Rate the contents of this page:
- To help participants identify their beliefs about nonviolence
- To generate discussion on issues of nonviolence
- At least 20 minutes
- Six or more
- A handout prepared in advance by the facilitator with a list of statements (see example below).
I) Before the workshop, prepare a list of statements about issues of nonviolence. These should enable people to position themselves and express their beliefs about their statements.
Example: Your list of statements may go like this:
- Hunting is a sport.
- Eating meat.
- One of Gandhi’s techniques to throw out the British was to boycott British cloth. It put a lot of textile workers out of the work, because the cloth wasn’t being sold and they were unemployed and suffering. Was this boycott violent or nonviolent?
- Vietnamese Buddhist monks burned themselves to death during the Vietnam War as a sign of protest against the war.
- When struggling against a harsh dictator, nonviolent means are insufficient.
- When an oppressor is violent, responsibility for the violence of the oppressed lies with the oppressor.
- It’s OK to loot food stores when people are starving.
- Nonviolent struggle shouldn’t cause destruction of property.
- You can’t ask people not to react to being beaten. Reaction to violence and self-defence are basic human instincts necessary for survival.
- (Your list can continue with statements appropriate for the group.)
II) Shift chairs and tables so that participants have plenty of space to move around.
III) Position yourself in the centre of the room. Explain that you’re going to read a statement and participants will place themselves around the room based on their personal feelings about that statement. In practice, the closer to you they get, the more they share and support the statement. They can further illustrate their view using their bodies. Demonstrate, to make sure everyone understands the activity.
Example: You read out the statement “hunting is a sport”. Two participants place themselves very close in front of you, standing. One participant is to your far right, on her knees. Three participants are as close as possible behind you, lying on the floor. Other participants have positioned themselves around the room, some standing, crouching, lying, some facing you, some not, etc.
IV) When all participants have chosen their position, walk round the room and interview them. You may like to ask questions such as, “Why did you place yourself here?” or “What are you trying to say?”
V) Repeat the procedure with the other statements.

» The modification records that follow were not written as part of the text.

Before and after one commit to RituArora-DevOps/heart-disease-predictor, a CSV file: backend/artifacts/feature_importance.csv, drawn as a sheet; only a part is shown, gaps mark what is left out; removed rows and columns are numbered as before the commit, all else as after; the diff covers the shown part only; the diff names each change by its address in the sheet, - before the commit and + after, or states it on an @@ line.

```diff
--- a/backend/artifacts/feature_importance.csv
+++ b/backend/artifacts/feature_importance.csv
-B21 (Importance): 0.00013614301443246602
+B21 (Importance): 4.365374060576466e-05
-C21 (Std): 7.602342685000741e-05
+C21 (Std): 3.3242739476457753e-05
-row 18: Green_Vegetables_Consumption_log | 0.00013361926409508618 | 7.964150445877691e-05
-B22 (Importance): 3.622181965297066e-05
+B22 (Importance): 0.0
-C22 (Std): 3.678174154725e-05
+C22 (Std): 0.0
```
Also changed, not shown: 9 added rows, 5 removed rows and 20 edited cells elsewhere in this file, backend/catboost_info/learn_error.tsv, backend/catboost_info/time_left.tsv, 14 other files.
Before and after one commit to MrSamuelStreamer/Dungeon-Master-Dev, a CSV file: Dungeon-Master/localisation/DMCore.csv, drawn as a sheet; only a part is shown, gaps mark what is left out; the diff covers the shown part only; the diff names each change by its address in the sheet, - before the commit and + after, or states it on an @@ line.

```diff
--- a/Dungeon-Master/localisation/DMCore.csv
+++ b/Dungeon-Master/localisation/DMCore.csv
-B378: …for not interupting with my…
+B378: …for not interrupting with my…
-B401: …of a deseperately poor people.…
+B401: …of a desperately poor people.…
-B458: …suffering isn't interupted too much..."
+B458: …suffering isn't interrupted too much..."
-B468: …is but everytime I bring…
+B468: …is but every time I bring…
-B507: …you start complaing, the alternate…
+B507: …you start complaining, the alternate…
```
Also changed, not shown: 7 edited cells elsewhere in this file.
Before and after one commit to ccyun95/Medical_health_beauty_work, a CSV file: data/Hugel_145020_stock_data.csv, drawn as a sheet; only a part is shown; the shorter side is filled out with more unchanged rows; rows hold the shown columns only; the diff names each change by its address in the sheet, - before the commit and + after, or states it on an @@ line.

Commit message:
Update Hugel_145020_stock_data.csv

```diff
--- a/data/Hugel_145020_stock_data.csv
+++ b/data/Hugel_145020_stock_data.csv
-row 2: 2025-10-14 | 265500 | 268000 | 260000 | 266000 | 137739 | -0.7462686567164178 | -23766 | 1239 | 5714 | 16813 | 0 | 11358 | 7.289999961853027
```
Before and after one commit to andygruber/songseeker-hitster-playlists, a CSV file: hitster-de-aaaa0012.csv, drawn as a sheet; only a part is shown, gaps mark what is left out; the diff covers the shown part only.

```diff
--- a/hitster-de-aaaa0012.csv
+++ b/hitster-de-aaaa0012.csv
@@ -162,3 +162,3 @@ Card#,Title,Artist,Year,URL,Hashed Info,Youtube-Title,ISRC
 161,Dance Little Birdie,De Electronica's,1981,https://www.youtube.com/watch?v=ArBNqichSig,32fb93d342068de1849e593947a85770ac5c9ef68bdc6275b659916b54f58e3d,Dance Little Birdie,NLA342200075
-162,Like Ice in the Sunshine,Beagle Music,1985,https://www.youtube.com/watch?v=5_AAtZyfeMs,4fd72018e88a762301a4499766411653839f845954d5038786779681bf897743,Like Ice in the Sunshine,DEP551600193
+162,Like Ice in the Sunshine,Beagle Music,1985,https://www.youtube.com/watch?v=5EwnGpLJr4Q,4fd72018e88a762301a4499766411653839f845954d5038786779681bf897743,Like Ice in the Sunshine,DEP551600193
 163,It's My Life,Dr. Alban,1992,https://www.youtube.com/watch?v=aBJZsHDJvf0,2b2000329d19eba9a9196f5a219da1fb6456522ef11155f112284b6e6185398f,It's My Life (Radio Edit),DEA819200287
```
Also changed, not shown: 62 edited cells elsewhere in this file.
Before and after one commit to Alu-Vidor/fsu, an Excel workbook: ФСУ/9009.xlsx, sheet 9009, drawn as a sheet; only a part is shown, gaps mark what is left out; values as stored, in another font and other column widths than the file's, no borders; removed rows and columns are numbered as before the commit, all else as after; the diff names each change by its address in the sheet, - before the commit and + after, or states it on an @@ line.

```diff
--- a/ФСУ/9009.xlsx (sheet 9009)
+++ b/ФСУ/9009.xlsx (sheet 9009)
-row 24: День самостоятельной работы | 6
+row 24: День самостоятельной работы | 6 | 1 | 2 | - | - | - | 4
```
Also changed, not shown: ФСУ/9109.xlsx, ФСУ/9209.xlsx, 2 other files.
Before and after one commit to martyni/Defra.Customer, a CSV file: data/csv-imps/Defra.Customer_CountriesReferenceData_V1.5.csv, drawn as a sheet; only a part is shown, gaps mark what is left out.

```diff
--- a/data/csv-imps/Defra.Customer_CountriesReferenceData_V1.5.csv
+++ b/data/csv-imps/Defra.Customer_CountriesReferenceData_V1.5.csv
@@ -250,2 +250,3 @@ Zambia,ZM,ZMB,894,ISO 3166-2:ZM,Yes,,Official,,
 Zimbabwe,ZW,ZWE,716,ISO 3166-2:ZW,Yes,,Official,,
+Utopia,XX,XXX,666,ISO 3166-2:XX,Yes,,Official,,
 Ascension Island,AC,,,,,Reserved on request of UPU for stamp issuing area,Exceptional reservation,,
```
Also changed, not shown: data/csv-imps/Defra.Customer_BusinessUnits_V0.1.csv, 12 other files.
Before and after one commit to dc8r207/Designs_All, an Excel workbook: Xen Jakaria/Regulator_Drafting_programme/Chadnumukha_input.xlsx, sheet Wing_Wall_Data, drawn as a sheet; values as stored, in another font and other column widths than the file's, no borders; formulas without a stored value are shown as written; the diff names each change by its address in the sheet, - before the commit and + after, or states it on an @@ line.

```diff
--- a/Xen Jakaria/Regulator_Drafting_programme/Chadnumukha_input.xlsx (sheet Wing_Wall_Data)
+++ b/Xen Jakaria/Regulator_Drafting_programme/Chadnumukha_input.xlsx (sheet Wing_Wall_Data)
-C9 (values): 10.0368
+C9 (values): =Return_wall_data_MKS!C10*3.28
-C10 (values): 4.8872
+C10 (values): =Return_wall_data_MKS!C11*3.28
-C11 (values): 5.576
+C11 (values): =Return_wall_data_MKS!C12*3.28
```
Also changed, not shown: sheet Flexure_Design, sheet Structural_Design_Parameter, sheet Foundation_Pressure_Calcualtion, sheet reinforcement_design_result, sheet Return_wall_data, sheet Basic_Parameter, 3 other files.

You can choose to develop discussions with participants when interviewing them. Just take care of the energy flow: depending on the situation it may be better to keep the activity short, without exploring each participant’s beliefs in depth.
Adapted from the original idea by Daniel Hunter, Training for Change.